Symbolic death is reflected in many religious traditions as well as spiritual rites of passages. This corresponds with the transformation aspect of the Hero’s Journey. Some ancient cultures did not realize the death was only a symbolic act and many initiates thought they would be put to death.
To emphasize the importance, some cultures used scarification, tattoos, and even dismemberment. So that this symbolic death would be a sign of their level of initiation. This enables them worthy and certainly committed and focused to learn.
Symbolic death often represents the removal of previous beliefs and barriers. Because without the ability to leave them behind, we often cannot access or use spiritual technologies that require an open mind.
Today we use a process of examining our paradigm and then making the decision to move beyond their limitations. A necklace with a small trinket as a symbol of their expanding awakening that will come from this process.
The final aspect of the spiritual rite of passage is the symbolic rebirth. In the Hero’s Journey, this corresponds to both the aspect of transformation as well as inspiration. This comes about as a direct result of applying the new spiritual technologies. Perception changes to the extent that one adopts to greater awareness.
Seeing things in new ways also has unintended consequences. Your conscience and your heart grow. Now see both the good and the bad. And, so you must act on these new positive motivations. This is what makes the world better. We need more people who find a passion for the greater wellbeing of the planet.
Modern Rites of Passage
If the culture does not recognize important life events and benchmarks, then people create their own. That’s because they are important landmarks for our psyche. So, if there is no “space” for this in the popular culture, the subculture will develop its own milestones to commemorate major events.
Gangs and religious sects are examples of the creation of rites. They create new subcultures.

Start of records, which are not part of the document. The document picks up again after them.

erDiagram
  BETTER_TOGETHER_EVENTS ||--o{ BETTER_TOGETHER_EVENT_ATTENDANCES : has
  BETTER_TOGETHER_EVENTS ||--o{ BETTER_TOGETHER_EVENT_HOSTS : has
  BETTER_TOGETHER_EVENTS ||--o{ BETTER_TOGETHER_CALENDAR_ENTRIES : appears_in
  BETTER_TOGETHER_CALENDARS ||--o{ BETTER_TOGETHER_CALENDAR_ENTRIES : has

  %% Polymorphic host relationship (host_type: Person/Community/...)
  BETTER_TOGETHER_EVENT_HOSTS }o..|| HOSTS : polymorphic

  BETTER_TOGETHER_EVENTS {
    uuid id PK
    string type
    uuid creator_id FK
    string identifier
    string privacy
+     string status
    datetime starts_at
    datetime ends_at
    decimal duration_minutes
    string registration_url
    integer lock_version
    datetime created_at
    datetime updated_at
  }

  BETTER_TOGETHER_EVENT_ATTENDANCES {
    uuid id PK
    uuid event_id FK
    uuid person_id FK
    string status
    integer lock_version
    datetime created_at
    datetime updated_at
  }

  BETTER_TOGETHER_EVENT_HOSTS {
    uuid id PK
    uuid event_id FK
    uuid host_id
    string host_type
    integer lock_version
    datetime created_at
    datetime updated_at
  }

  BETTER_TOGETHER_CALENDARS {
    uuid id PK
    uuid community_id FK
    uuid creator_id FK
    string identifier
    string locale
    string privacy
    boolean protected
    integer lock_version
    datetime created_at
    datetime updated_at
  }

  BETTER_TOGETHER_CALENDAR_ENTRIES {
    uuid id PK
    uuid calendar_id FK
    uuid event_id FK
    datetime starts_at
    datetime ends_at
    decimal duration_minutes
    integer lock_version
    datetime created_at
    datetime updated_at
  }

Then develop rites of passage to commemorate entry and levels of elevation, rank, and hierarchy within the culture. Along with these rites, they develop their own symbols, create objects of power, and memorize rituals. Many symbols link to the powerful typologies that influence our thinking and values. These bond them to the new subculture.

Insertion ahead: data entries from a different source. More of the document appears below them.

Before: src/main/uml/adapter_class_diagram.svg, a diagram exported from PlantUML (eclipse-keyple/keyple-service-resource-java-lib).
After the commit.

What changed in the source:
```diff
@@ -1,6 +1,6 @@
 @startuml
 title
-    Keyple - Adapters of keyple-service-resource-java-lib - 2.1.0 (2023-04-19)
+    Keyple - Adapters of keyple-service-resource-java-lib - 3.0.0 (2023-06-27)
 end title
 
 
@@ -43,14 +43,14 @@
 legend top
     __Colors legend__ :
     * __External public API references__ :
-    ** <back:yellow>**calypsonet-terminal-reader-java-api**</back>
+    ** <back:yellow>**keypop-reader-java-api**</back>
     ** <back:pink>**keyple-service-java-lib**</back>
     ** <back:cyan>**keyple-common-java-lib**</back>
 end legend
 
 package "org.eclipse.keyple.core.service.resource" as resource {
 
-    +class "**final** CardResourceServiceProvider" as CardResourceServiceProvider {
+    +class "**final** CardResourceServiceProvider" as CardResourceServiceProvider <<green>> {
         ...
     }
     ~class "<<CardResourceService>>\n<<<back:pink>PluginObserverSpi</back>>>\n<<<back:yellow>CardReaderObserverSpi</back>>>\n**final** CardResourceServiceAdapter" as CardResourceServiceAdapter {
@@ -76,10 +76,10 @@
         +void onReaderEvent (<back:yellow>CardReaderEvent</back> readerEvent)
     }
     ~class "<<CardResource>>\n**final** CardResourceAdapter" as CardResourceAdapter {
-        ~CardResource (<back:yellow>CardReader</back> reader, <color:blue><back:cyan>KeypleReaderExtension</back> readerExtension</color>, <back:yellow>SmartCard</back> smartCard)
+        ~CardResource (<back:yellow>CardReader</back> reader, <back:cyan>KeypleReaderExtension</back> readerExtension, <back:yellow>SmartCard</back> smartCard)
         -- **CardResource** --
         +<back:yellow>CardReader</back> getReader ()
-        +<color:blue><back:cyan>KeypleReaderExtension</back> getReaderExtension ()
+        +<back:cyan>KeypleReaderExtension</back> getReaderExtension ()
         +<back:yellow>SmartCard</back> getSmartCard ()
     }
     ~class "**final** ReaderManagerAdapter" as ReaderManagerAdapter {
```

When a culture “fractures” it’s a sign that it does not otherwise support the cultural heritage of all people. Fracturing causes more division as the subcultures set up boundaries, which often create bias and prejudice. The emphasis of modern culture is on creating a homogenized monotone environment where commerce can take place. It is by in large not interested in supporting individuality unless it can be packaged and sold.
Your Own Spiritual Rites of Passage

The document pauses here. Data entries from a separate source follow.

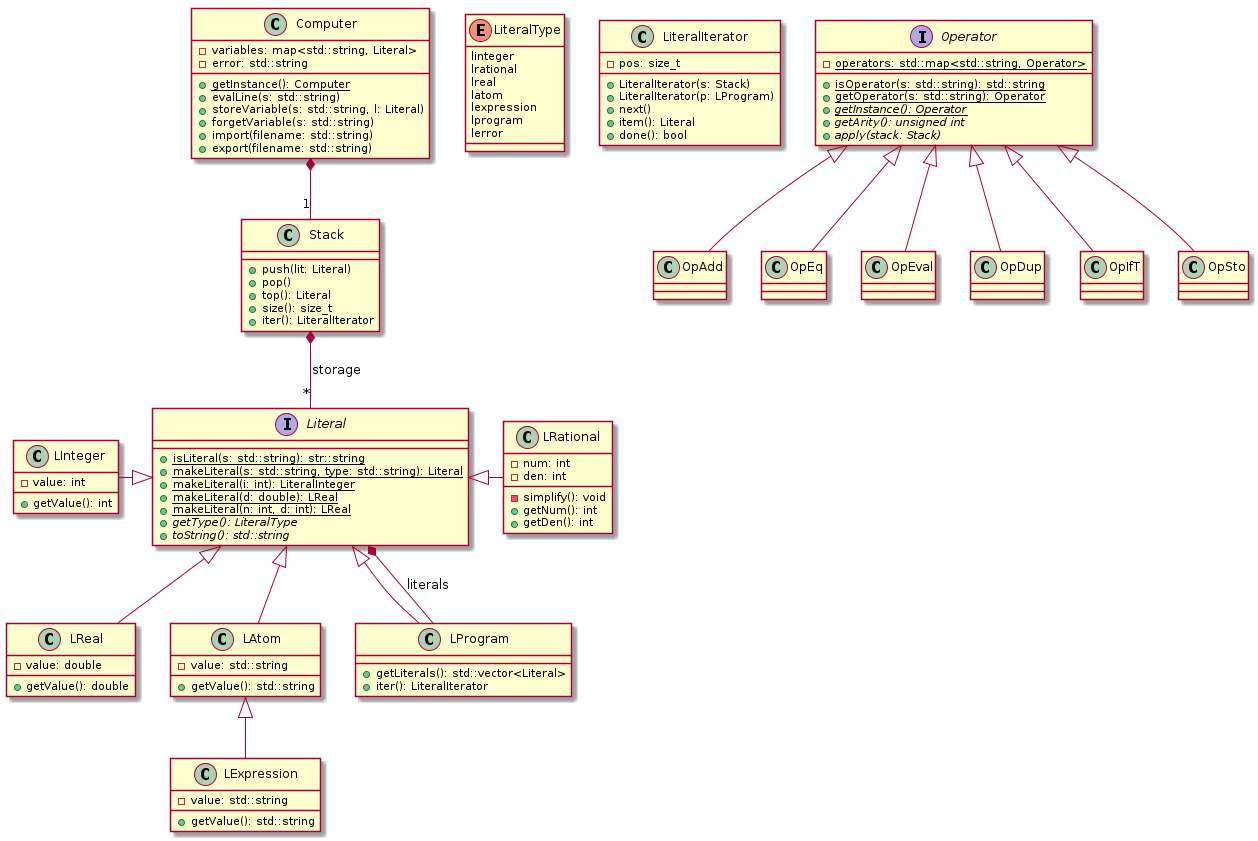
pltheoclement/LO21 keeps this PlantUML diagram as UML/comput.png. Above is the earlier version.
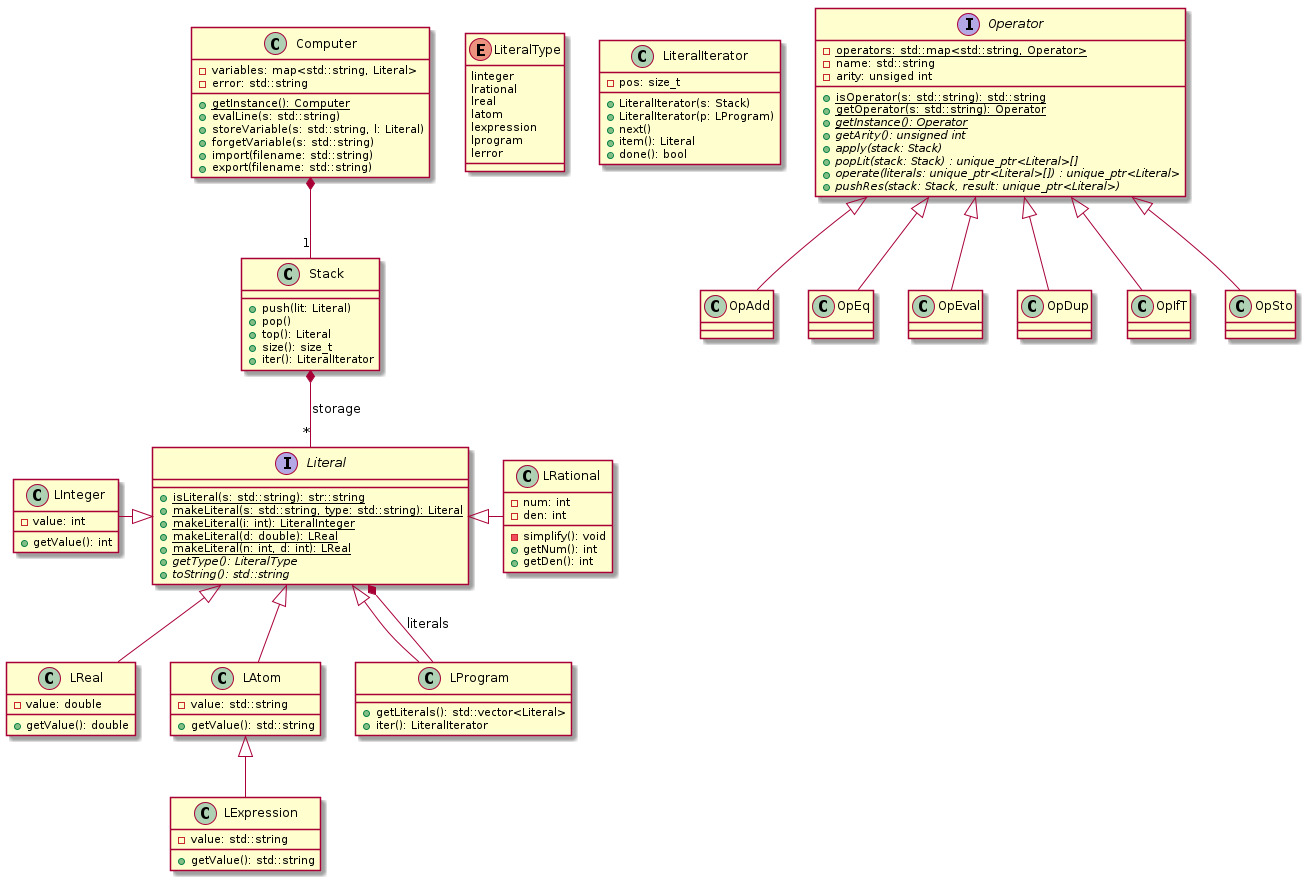
The same diagram one commit later.

Commit message:
Modification de l'UML et avancée de la classe Operator (methodes getOperator et isOperator)

Diff of the diagram source:
```diff
@@ -92,11 +92,16 @@
 
 interface Operator{
     -{static}operators: std::map<std::string, Operator>
+    -name: std::string
+    -arity: unsiged int
     +{static}isOperator(s: std::string): std::string
     +{static}getOperator(s: std::string): Operator
     +{static}{abstract}getInstance(): Operator
     +{abstract}getArity(): unsigned int
     +{abstract}apply(stack: Stack)
+    +{abstract}popLit(stack: Stack) : unique_ptr<Literal>[]
+    +{abstract}operate(literals: unique_ptr<Literal>[]) : unique_ptr<Literal>
+    +{abstract}pushRes(stack: Stack, result: unique_ptr<Literal>)
 }
 
 Operator <|-- OpAdd
```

You don’t need to belong to a gang or religion to create your own meaningful rituals to celebrate meaningful life milestones. As mentioned above the modern culture often does not recognize these personal milestones. So, you are free to develop your own rites and rituals. These are often the keys to unlocking your spiritual gifts. This is probably another reason why modern culture downplays these events.
When you create your own spiritual rites of passage, you are celebrating your heritage and accomplishments. Any significant life event is worthy of this type of celebration.
Interested in spiritual exploration? Check out the blended learning process at the core of our teaching process. It reflects what Joseph Campbell called the Hero’s Journey. Our learning options include both face-to-face and virtual learning sessions. Please consider donating and supporting our mission. This helps others learn the knowledge for developing their path.
Joseph Campbell & Joseph Campbell’s book The Hero’s Journey, Wikipedia